Just days after a bureaucrat was burned alive for trying to stop the theft of gasoline by the so-called "fuel mafia" in Maharashtra, a social activist in the northern state of Uttar Pradesh was shot for the second time for his efforts to expose corruption in the National Rural Employment Guarantee scheme.

A homeopath practitioner and social activist, Amarnath Pandey suffered pellet injuries on his head in mysterious circumstances at Robertsganj area under the same police station in Sonebhadra district on Wednesday, the Times of India said..

Just one more sign that India's revolutionary Right to Information (RTI) act -- a brilliant tool in fighting graft -- is not enough by itself.

As Lydia Polgreen wrote for the New York Times earlier this month, and as many Indian journalists have noted over the years:

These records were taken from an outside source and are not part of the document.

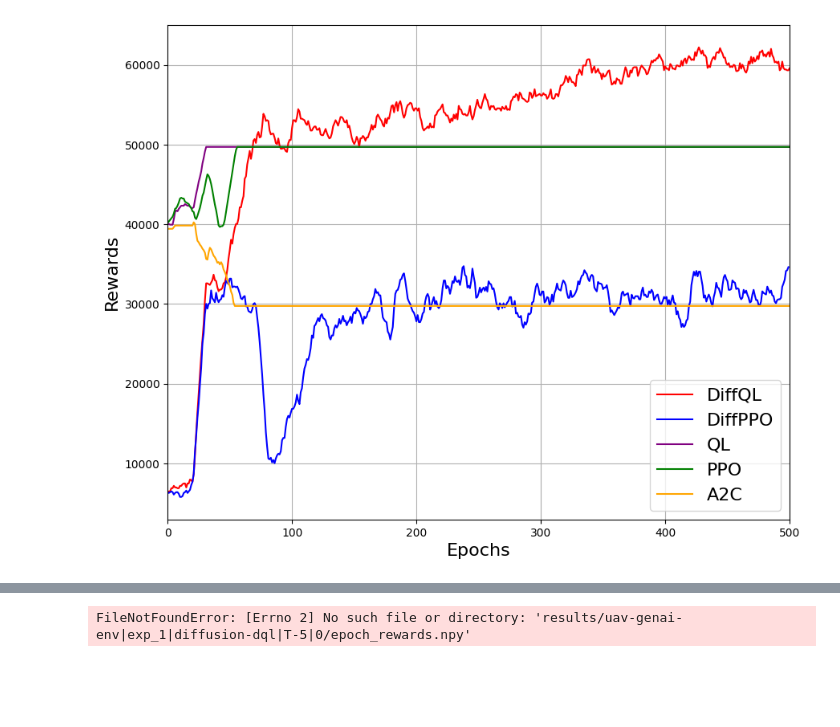
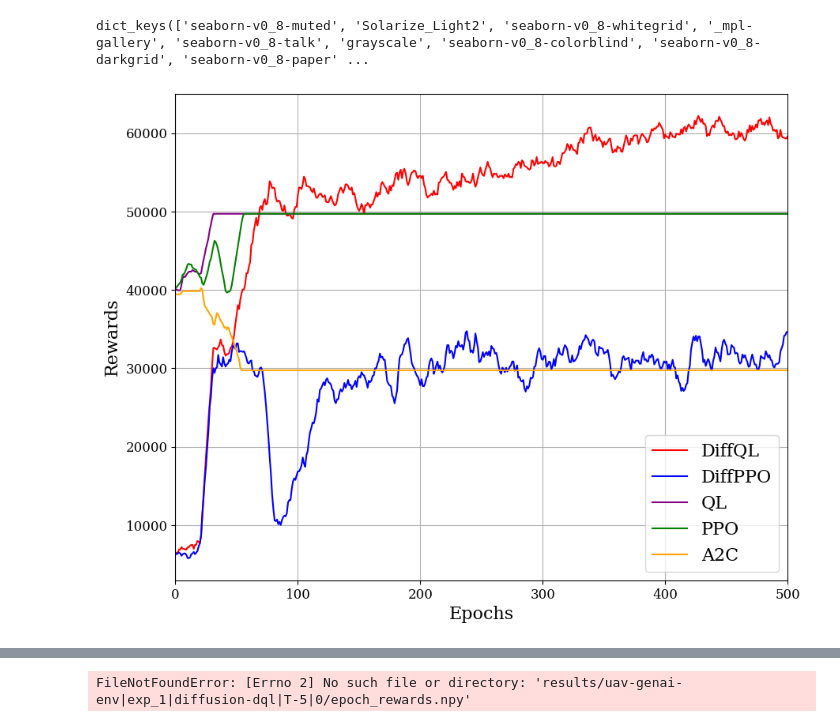
Before and after one commit to qkhanh711/Diffusion-Policies-for-RL, a Jupyter notebook: scripts/plot.ipynb, the cells around one changed output, grey strips where cells are left out. Cells and saved outputs as stored; diff of their text form; code cells hidden in the pictures; blank space fills up the shorter version.

```diff
--- a/scripts/plot.ipynb
+++ b/scripts/plot.ipynb
@@ -1,3 +1,19 @@
+# %%
+import matplotlib.pyplot as plt
+print(plt.style.library.keys())  # xem danh sách style có sẵn
+
+plt.style.use("default")   # quay về style mặc định (nền trắng)
+# %% [output]
+dict_keys(['seaborn-v0_8-muted', 'Solarize_Light2', 'seaborn-v0_8-whitegrid', '_mpl-gallery', 'seaborn-v0_8-talk', 'grayscale', 'seaborn-v0_8-colorblind', 'seaborn-v0_8-darkgrid', 'seaborn-v0_8-paper' ...
+# %%
+import matplotlib.pyplot as plt
+import matplotlib as mpl
+
+# Cấu hình font Times New Roman
+plt.rcParams['font.family'] = 'Dejavu serif'
+plt.rcParams['font.serif'] = ['Times New Roman']
+plt.rcParams['mathtext.fontset'] = 'stix'  # Để hiển thị math text đúng
+plt.rcParams['font.size'] = 12  # Font size mặc định
 # %%
 import numpy as np
 import matplotlib.pyplot as plt
@@ -9,15 +25,12 @@ def smooth_data(data, window_size):
     return np.convolve(data, np.ones(window_size)/window_size, mode='valid')
 
 paths = {
-    "DiffQL": '../results/gail-service-env|exp_1/diffusion-dql|T-5|ms-online/43/episode_rewards_dql.npy',
+    "DiffQL" : '../results/gail-service-env|exp_1/diffusion-dql|T-5|ms-online/43/episode_rewards_dql.npy',
     "DiffPPO": '../results/gail-service-env|exp_1/diffusion-ppo|T-5|ms-online/43/episode_rewards_ppo.npy',
-    "QL": '../results/gail-service-env|exp_1/diffusion-gdql|T-5|ms-online/43/episode_rewards_gdql.npy',
-    "PPO": '../results/gail-service-env|exp_1/diffusion-gppo|T-5|ms-online/43/episode_rewards_gppo.npy',
-    "A2C": '../results/gail-service-env|exp_1/diffusion-a2c|T-5|ms-online/43/episode_rewards_a2c.npy'
-    # "DiffPPO": "episode_rewards_ppo.npy",
-    # "PPO": "episode_rewards_gppo.npy",
-    # "QL": "episode_rewards_gdql.npy",
-    # "A2C": "episode_rewards_a2c.npy",
+    "DQL"     : '../results/gail-service-env|exp_1/diffusion-gdql|T-5|ms-online/43/episode_rewards_gdql.npy',
+    "PPO"    : '../results/gail-service-env|exp_1/diffusion-gppo|T-5|ms-online/43/episode_rewards_gppo.npy',
+    "A2C"    : '../results/gail-service-env|exp_1/diffusion-a2c|T-5|ms-online/43/episode_rewards_a2c.npy',
+    # "DA2C"   : '../results/gail-service-env|exp_1/diffusion-da2c|T-5|ms-online/43/episode_rewards_da2c.npy'
 }
 
 names = list(paths.keys())
@@ -26,8 +39,9 @@ colors = {
     # "BC": "black",
     "DiffPPO": "blue",
     "PPO": "green",
-    "QL": "#800080",
+    "DQL": "#800080",
     "A2C": "orange",
+    "DA2C": "#FF4500"
 }
 
 colors_smoothed = {
@@ -35,8 +49,9 @@ colors_smoothed = {
     # "BC": "black",
     "DiffPPO": "#99CCFF",  # pastel blue
     "PPO": "#99FF99",      # pastel green
-    "QL": "#FF08FF",       # light yellow (lemon chiffon)
+    "DQL": "#FF08FF",       # light yellow (lemon chiffon)
     "A2C": "#FFA500",      # orange
+    "DA2C": "#FF4500"
 }
 
 
@@ -66,33 +81,33 @@ def plot_reward_curve(paths, window_size=10):
 plot_reward_curve(paths)
 
 def plot_reward_curve(paths, window_size=10, save_path= "save.png", xlim = 2000):
     plt.figure(figsize=(10, 8))
     all_data_size = 2000
     for name, path in paths.items():
         try:
             data = np.load(path)
             if name == "DiffPPO":
                 # data[:100] = np.linspace(13000, 15000, 100)
                 # plt.plot(uniform_filter1d(data, window_size-50), alpha=0.75, color=colors_smoothed[name])
                 plt.plot(uniform_filter1d(data, window_size), label=name, color=colors[name], linewidth=1)
             else:
                 # plt.plot(uniform_filter1d(data, window_size-50), alpha=0.75, color=colors_smoothed[name])
                 plt.plot(uniform_filter1d(data, window_size), label=name, color=colors[name], linewidth=1)
         except Exception as e:
             print(f"Could not load {path}: {e}")
             continue
         all_data_size = min(all_data_size, len(data))
 
     plt.legend(loc='lower right')
     plt.xlim(0, xlim)
     plt.xlabel('Epochs')
     plt.ylabel('Rewards')
     plt.grid(True)
     plt.tight_layout()
     plt.savefig(save_path)
     plt.show()
     return all_data_size
 # %% [output]
-[figure, old version]
+[figure, new version]
 # %%
 paths = {
```
Also changed, not shown: parts of 1 cell of this notebook, 47 other files.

"Millions of Indians who had embraced the country’s five-year-old Right to Information Act, which allows citizens to demand almost any government information. People use the law to stop petty corruption and to solve their most basic problems, like getting access to subsidized food for the poor or a government pension without having to pay a bribe, or determining whether government doctors and teachers are actually showing up for work.

But activists ... who have tried to push such disclosures further — making pointed inquiries at the dangerous intersection of high-stakes business and power politics — have paid a heavy price. Perhaps a dozen have been killed since 2005, when the law was enacted, and countless others have been beaten and harassed."